Heat is conducted within the animal based on the thickness of each layer. Boundary layer thickness, which determines rates of conduction, is proportional to the two-roots root of the diameter of the animal and is influenced by surface roughness, shape, and orientation. The distances from the core are indicated by the radii of cylinders corresponding to the body (\(r_b\)), skin (\(r_s\)), and hair tips (\(r_h\)).

The thickness of the boundary layer varies inversely with the one-third root of wind speed. Heat is conducted across the boundary layer and then carried away by convection associated with free-air movement. The convection coefficient describing rates of heat flow through each layer is given by: \[\begin{equation} h_L=k \frac{V^{1/3}}{r^{2/3}} \tag{12.2} \end{equation}\] where \(V\) is the wind speed in cm/s, \(r\) is the radius of the layer in cm, and \(k\) is a constant describing thermal conductivity. The thermal conductivities of the fat (\(k_f\)), fleece (\(k_h\)), and air (\(k_a\)) additionally determine rates of heat exchange. (See further analysis below.)

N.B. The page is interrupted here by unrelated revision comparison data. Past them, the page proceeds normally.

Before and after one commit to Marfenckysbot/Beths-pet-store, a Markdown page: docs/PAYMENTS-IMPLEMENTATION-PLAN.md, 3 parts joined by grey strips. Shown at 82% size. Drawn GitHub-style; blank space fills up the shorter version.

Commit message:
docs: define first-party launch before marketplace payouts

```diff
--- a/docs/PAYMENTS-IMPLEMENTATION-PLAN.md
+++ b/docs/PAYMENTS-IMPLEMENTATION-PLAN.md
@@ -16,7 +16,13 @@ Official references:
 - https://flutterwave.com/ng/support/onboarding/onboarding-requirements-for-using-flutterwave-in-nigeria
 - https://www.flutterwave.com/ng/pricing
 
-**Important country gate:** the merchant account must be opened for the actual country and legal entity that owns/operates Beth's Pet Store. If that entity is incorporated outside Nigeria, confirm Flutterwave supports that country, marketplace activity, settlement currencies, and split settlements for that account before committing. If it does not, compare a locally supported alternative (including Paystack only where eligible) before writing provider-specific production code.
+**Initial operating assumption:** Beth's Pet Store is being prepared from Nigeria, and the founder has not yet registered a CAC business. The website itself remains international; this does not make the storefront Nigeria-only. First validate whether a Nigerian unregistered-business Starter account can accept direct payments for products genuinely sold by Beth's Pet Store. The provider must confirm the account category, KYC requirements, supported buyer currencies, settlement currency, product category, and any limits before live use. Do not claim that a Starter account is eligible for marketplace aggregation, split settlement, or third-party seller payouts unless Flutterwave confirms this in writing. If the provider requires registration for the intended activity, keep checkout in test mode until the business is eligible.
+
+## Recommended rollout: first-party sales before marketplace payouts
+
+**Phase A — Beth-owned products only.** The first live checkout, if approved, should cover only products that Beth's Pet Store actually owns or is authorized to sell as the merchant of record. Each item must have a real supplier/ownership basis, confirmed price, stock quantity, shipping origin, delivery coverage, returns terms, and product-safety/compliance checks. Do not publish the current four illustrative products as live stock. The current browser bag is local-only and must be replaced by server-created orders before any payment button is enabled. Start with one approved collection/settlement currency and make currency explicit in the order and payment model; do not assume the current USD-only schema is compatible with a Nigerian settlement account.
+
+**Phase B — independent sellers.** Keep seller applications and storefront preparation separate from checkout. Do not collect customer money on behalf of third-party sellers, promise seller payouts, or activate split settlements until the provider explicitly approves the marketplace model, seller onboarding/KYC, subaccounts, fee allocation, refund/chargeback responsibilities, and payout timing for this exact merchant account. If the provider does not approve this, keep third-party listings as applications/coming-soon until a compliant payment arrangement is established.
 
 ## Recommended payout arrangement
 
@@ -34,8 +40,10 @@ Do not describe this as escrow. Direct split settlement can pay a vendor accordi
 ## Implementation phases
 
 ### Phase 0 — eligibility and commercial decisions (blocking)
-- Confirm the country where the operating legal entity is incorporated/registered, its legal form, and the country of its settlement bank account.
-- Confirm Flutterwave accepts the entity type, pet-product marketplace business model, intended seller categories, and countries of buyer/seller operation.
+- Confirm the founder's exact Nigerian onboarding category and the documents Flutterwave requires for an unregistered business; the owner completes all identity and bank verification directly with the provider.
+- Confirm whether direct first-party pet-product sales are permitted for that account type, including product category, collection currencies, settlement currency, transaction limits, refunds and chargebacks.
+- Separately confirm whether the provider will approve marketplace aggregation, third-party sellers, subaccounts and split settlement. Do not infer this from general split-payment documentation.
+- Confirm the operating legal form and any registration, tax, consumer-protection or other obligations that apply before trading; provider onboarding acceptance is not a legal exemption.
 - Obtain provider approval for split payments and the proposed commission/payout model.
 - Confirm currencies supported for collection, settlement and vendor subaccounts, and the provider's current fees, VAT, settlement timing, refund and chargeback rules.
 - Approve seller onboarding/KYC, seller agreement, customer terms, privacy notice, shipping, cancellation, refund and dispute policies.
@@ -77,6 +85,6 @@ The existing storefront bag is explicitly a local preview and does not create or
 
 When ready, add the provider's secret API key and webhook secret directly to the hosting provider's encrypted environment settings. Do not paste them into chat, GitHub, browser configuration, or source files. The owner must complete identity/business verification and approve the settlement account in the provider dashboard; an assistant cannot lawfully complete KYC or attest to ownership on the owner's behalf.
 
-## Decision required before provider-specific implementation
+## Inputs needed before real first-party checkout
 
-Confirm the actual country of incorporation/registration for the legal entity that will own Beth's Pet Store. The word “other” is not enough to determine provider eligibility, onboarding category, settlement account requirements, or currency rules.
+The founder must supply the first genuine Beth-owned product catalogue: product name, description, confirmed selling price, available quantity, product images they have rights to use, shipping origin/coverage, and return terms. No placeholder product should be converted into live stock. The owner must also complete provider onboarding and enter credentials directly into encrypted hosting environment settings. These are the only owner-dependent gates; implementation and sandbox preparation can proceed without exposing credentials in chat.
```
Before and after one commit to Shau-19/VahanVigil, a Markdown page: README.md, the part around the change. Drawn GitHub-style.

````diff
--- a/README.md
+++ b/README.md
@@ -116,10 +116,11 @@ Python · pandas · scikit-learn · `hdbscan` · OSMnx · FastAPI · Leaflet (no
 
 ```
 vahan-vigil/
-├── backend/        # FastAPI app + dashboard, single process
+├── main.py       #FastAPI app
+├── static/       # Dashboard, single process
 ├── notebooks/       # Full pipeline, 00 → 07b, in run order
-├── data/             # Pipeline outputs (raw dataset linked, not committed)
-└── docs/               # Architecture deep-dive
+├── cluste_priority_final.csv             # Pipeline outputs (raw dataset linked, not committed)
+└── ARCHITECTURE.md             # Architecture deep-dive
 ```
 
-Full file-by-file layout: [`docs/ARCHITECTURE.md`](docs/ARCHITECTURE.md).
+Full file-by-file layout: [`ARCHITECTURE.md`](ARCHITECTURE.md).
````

At present, we will assume that \(T_b > T_h\), so that metabolic heat is lost to the environment, and will defer a discussion of the factors which combine to determine the surface temperature, \(T_h\), which is of paramount importance in our model.

The means by which metabolic energy is transported in the form of heat from the body to the fleece tips is conduction. It was observed by Fourier in 1822 that the rate of movement of heat \(Q(W)\) perpendicular to surface of area \(A\) through a material such as body fat or wool is proportional to the gradient of temperature \(T(K)\) in the material is: \[\begin{equation} Q=-kAdT/dr \tag{12.3} \end{equation}\]

Here \(k (W m^{-1} K^{-1})\) is a thermal conductivity coefficient, a property of the conducting material, and \(r (m)\) is the distance from the center of the cylinder measured along a radius.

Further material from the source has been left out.